(Web interface edit records)
━━━━━━━━
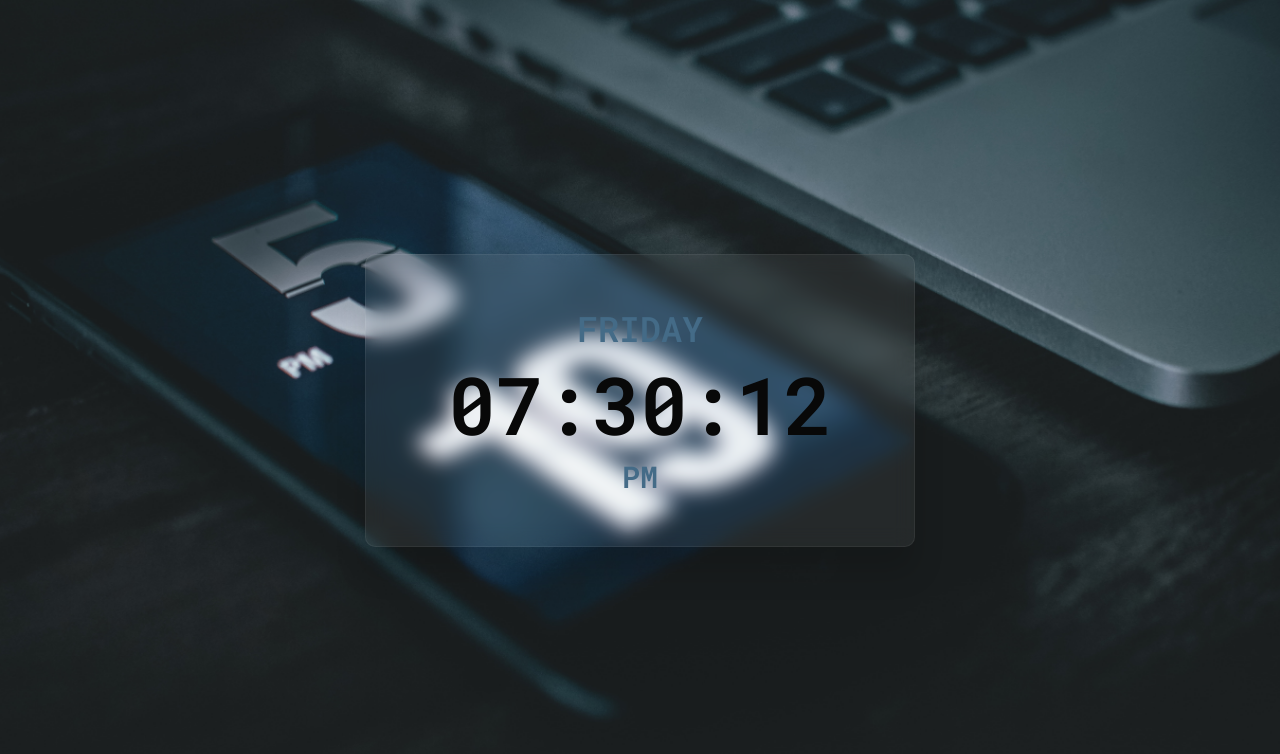
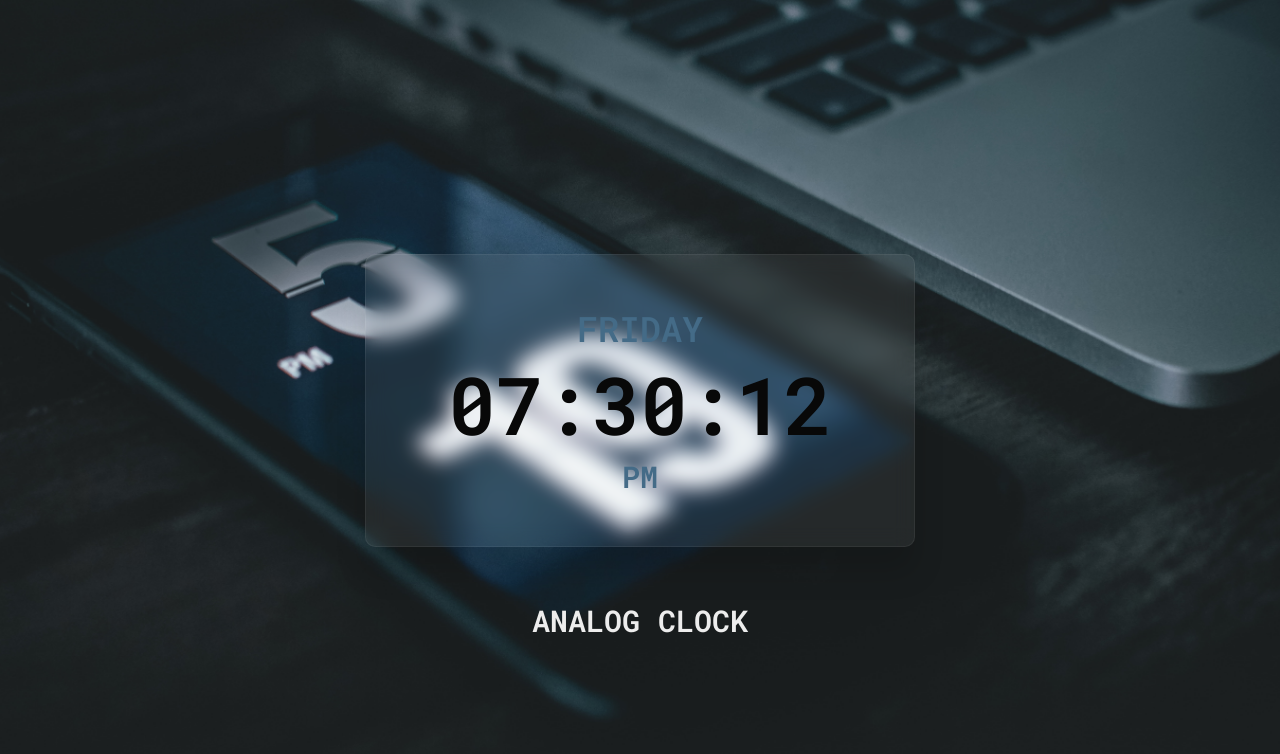
Before and after one commit to kizitech/Digital-Clock, a plain HTML site: page index.html in a window 1280 px wide. Drawn offline with Linux system fonts and the light colour scheme.

Commit message:
seond commit

```diff
--- a/index.html
+++ b/index.html
@@ -18,6 +18,8 @@
         </section>
     </section>
 
+	<a href="http://kizitech.github.io/Analog-Clock/">ANALOG CLOCK</a>
+
     <!--Script-->
     <script src="script.js"></script>
 </body>
--- a/style.css
+++ b/style.css
@@ -29,6 +29,23 @@ body {
     border: 1.5px solid rgba(255, 255, 255, 0.06);
 }
 
+a:link {
+    bottom: 20%;
+    left: 50%;
+    width: 100%;
+    font-size: 30px;
+    color: #EDEDED;
+    text-align: center;
+    position: absolute;
+    text-decoration: none;
+    content: "DIGITAL CLOCK";
+    transform: translateX(-50%);
+}
+
+a:visited {
+    color: #EDEDED;
+}
+
 #day {
     font-size: 35px;
     color: #446b87;
```
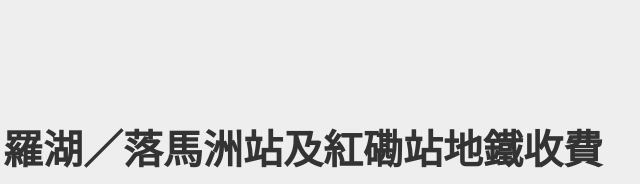
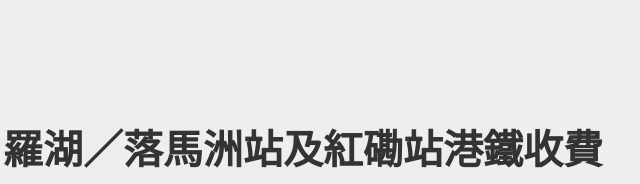
Before and after one commit to ianmaksh/homework5, a website: page index.html in a window 1280 px wide. Shown: the part 1480-1664 px from the top of the page, 337-977 px from the left. Drawn offline with nearby package versions, Linux system fonts and the light colour scheme; a web font is replaced by a local one.

Commit message:
Update index.html

```diff
--- a/index.html
+++ b/index.html
@@ -237,7 +237,7 @@
         <div class="container">
             <div class="row">
                 <div class="col-lg-12 text-center">
-                    <h2 class="section-heading">羅湖／落馬洲站及紅磡站地鐵收費</h2>
+                    <h2 class="section-heading">羅湖／落馬洲站及紅磡站港鐵收費</h2>
                 </div>
 
                     <div id="main2" style="width: 600px;height:400px;"></div>
```
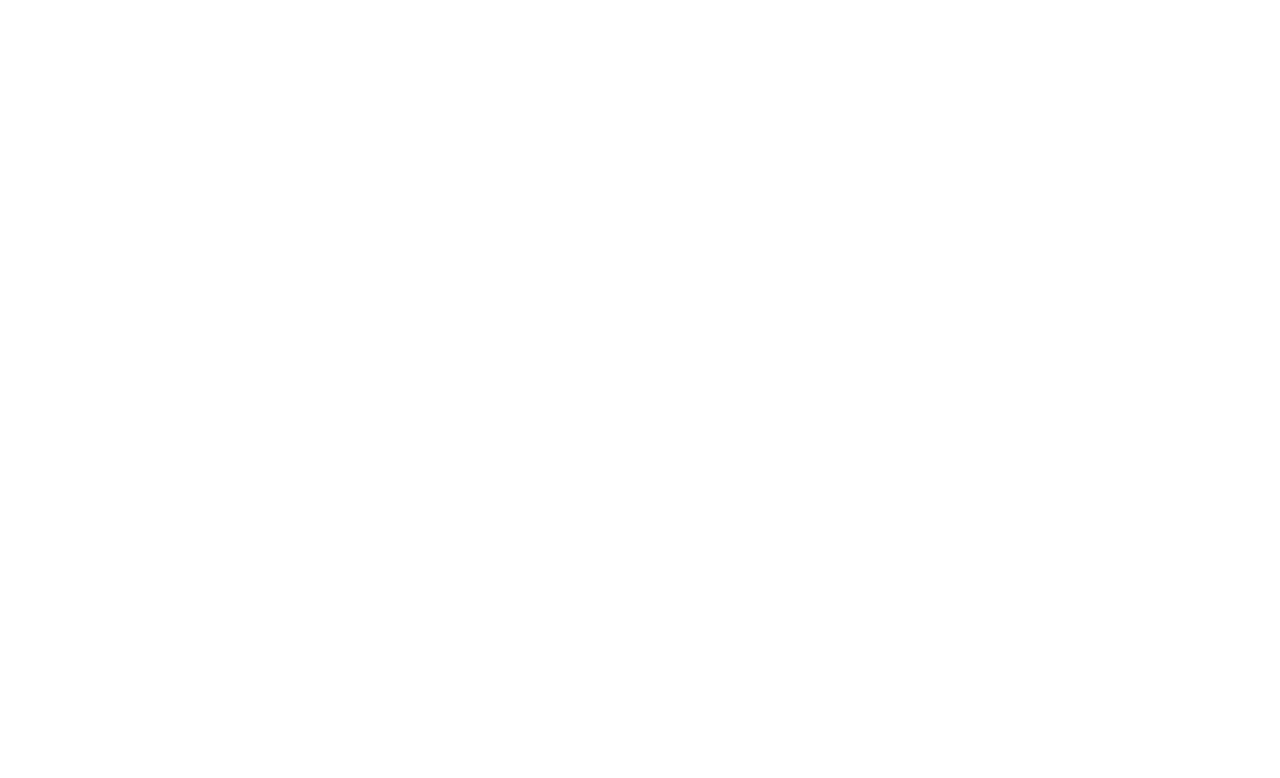
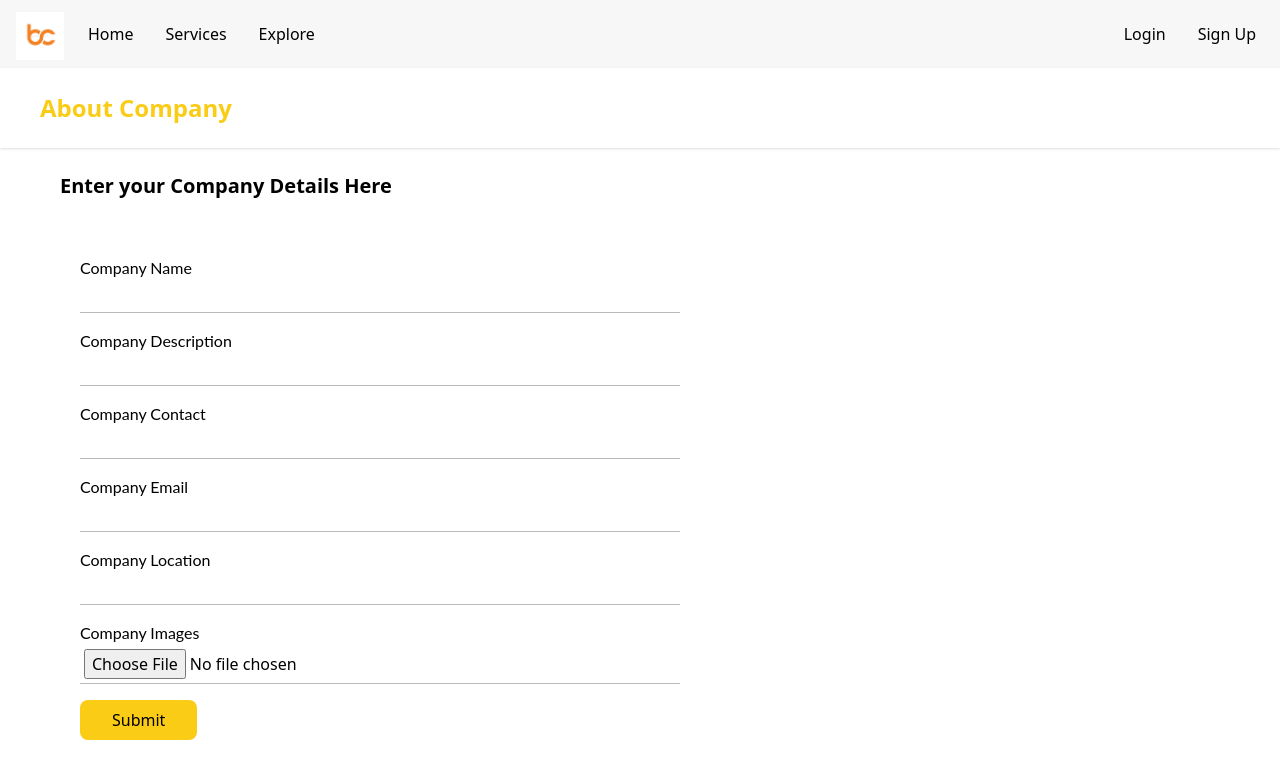
Before and after one commit to John-Tenning/B2C-portal, a React (Create React App) app in the folder frontend/: page /service in a window 1280 px wide. Before the commit this address had no page. Shown: the top 778 px of the page. Built offline with nearby package versions, Linux system fonts and the light colour scheme; the HTML template or start-up script is replaced by a standard one.

Commit message:
Added Servces

```diff
--- a/frontend/src/App.js
+++ b/frontend/src/App.js
@@ -3,9 +3,8 @@
 import { BrowserRouter, Navigate, Route, Routes } from "react-router-dom";
 import Signup from "./components/Signup";
 import Home from "./components/HomePage";
-import Services from "./components/Services";
+import Services from "./components/Service";
 import Profile from "./components/Profile"
-
 import Navbar from "./components/Navbar";
 // import { NavBar } from "@tgashwinkumar/microservices-library";
 const App = () => {
@@ -13,14 +12,11 @@
     <div className="">
       <BrowserRouter>
         <Routes>
-          {/* <Route index path="/" element={<Home />} /> */}
+          <Route index path="/" element={<Home />} />
           <Route path="/login" element={<Login />} />
           <Route path="/signup" element={<Signup />} />
-          <Route index path="/" element={<Services />} />
-          <Route index path="/home" element={<Home />} />
-          <Route path="/login" element={<Login />} />
-          <Route path="/signup" element={<Signup />} />
-          <Route path="/" element={<Profile />} />
+          <Route index path="/service" element={<Services />} />
+
 
 
           {/* <Route
--- a/frontend/src/components/HomePage.js
+++ b/frontend/src/components/HomePage.js
@@ -6,14 +6,23 @@
 import Navbar from "./Navbar";
 import ContactUs from "./ContactUs";
 
-
 function HomePage() {
   return (
     <div className="">
-      <Navbar/>
+      <Navbar />
       <header className="bg-white shadow">
-        <div className="max-w-7xl mx-auto py-6 px-4 sm:px-6 lg:px-8">
-          <p className="text-xl font-bold text-gray-900">Dashboard</p>
+        <div className="max-w-7xl mx-auto py-6 px-4 sm:px-6 lg:px-8 flex">
+          <p className="text-xl font-bold text-gray-900 px-2">Dashboard</p>
+          <div className="bg-white ml-12 rounded-lg flex">
+            <input
+              type="text"
+              className="bg-gray-200 py-0 rounded-lg w-full"
+              placeholder="Search the Market"
+            />
+            <button className="bg-yellow-400 text-white justify-center p-2 rounded-lg ml-2">
+              Search
+            </button>
+          </div>
         </div>
       </header>
       <main>
@@ -50,7 +59,7 @@
           </div>
         </div>
       </main>
-      <ContactUs/>
+      <ContactUs />
     </div>
   );
 }
--- a/frontend/src/components/Navbar.js
+++ b/frontend/src/components/Navbar.js
@@ -12,7 +12,9 @@
           <button className="px-4 hover:bg-slate-400 hover:rounded-lg hover:py-2">
             <Link to="/">Home</Link>
           </button>
-          <button className="px-4 hover:bg-slate-400 hover:rounded-lg hover:py-2">Services</button>
+          <button className="px-4 hover:bg-slate-400 hover:rounded-lg hover:py-2">
+          <Link to="/service">Services</Link>
+          </button>
           <button className="px-4 hover:bg-slate-400 hover:rounded-lg hover:py-2">Explore</button>
         </div>
         <div className="flex-1 w-full"></div>
--- /dev/null
+++ b/frontend/src/components/Service.js
@@ -0,0 +1,81 @@
+import React, { useState } from "react";
+import Navbar from "./Navbar";
+import ContactUs from "./ContactUs";
+
+const Service = () => {
+  const [companyName, setCompanyName] = useState("");
+  const [companyDescription, setCompanyDescription] = useState("");
+  const [companyContact, setCompanyContact] = useState("");
+  const [email, setEmail] = useState("");
+  const [companyLocation, setcCompanyLocation] = useState("");
+  const [companyImages, setCompanyImages] = useState([]);
+
+  return (
+    <div className="">
+      <Navbar />
+      <header className="bg-white shadow">
+        <div className="max-w-7xl mx-auto py-6 px-4 sm:px-6 lg:px-8 fles">
+          <p className="text-2xl font-bold text-yellow-400  px-2 py-0">
+            About Company
+          </p>
+        </div>
+      </header>
+      <h2 className="text-xl font-semibold text- px-5 ml-10 py-6 mb-4">
+        Enter your Company Details Here
+      </h2>
+      <div className="flex flex-col justify-center items-left ml-20">
+        <div className="flex flex-col justify-center items-center w-1/2">
+          <div className="flex flex-col justify-start items-start w-full">
+            <p className="text-regular font-lato w-full mt-4">Company Name</p>
+            <input
+              type="text"
+              className="appearance-none outline-none border-b p-1 w-full border-b-fog"
+              value={companyName}
+              onChange={(e) => setCompanyName(e.target.value)}
+            />
+            <p className="text-regular font-lato w-full mt-4">Company Description</p>
+            <input
+              type="text"
+              className="appearance-none outline-none border-b p-1 w-full border-b-fog"
+              value={companyDescription}
+              onChange={(e) => setCompanyDescription(e.target.value)}
+            />
+            <p className="text-regular font-lato w-full mt-4">Company Contact</p>
+            <input
+              type="text"
+              className="appearance-none outline-none border-b p-1 w-full border-b-fog"
+              value={companyContact}
+              onChange={(e) => setCompanyContact(e.target.value)}
+            />
+            <p className="text-regular font-lato w-full mt-4">Company Email</p>
+            <input
+              type="text"
+              className="appearance-none outline-none border-b p-1 w-full border-b-fog"
+              value={email}
+              onChange={(e) => setEmail(e.target.value)}
+            />
+            <p className="text-regular font-lato w-full mt-4">Company Location</p>
+            <input
+              type="text"
+              className="appearance-none outline-none border-b p-1 w-full border-b-fog"
+              value={companyLocation}
+              onChange={(e) => setcCompanyLocation(e.target.value)}
+            />
+            <p className="text-regular font-lato w-full mt-4">Company Images</p>
+            <input
+              type="file"
+              className="appearance-none outline-none border-b p-1 w-full border-b-fog"
+              value={companyImages}
+              onChange={(e) => setCompanyImages(e.target.value)}
+            />
+            <button className="bg-yellow-400 text-black-800 mt-4 px-8 py-2 rounded-lg ml-50">
+              Submit
+            </button>
+          </div>
+        </div>
+      </div>
+    </div>
+  );
+};
+
+export default Service;
--- a/frontend/src/components/Services.js
+++ /dev/null
@@ -1,44 +0,0 @@
-import React from "react";
-import logo from "../assets/logo.jpg";
-
-export const Services = () => {
-  return (
-    <div className="">
-      <nav className="bg-grey flex justify-center items-center">
-        <div className="flex">
-          <div className="h-12 px-2 mt-1">
-            <img src={logo} className="h-full w-auto" />
-          </div>
-          <button className="p-4">Home</button>
-          <button className="p-4">Services</button>
-          <button className="p-4">Explore</button>
-        </div>
-        <div className="flex-1 w-full"></div>
-        <div className="flex">
-          <button className="p-4">Login</button>
-          <button className="p-4">Sign Up</button>
-        </div>
-      </nav>
-      <header className="bg-white shadow">
-        <div className="max-w-8xl mx-auto py-6 px-4 sm:px-6 lg:px-8">
-          {/* <p className="text-2xl font-bold text-gray-900">Services</p> */}
-          <div className="flex">
-            <p className="text-xl font-bold text-gray-900 mr-5">Services</p>
-            <div className="bg-white p-0 rounded-lg shadow-lg flex">
-              <input
-                type="text"
-                className="bg-gray-200 p-0  px-5 rounded-lg w-full"
-                placeholder="Search"
-              />
-              <button className="bg-blue-500 text-white p-2 rounded-lg ml-2">
-                Search
-              </button>
-            </div>
-          </div>
-        </div>
-      </header>
-    </div>
-  );
-};
-
-export default Services;
```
━━━━━━━━
Copy each line from the data that features the string "with".

Before and after one commit to kizitech/Digital-Clock, a plain HTML site: page index.html in a window 1280 px wide. Drawn offline with Linux system fonts and the light colour scheme.
Before and after one commit to ianmaksh/homework5, a website: page index.html in a window 1280 px wide. Shown: the part 1480-1664 px from the top of the page, 337-977 px from the left. Drawn offline with nearby package versions, Linux system fonts and the light colour scheme; a web font is replaced by a local one.
Before and after one commit to John-Tenning/B2C-portal, a React (Create React App) app in the folder frontend/: page /service in a window 1280 px wide. Before the commit this address had no page. Shown: the top 778 px of the page. Built offline with nearby package versions, Linux system fonts and the light colour scheme; the HTML template or start-up script is replaced by a standard one.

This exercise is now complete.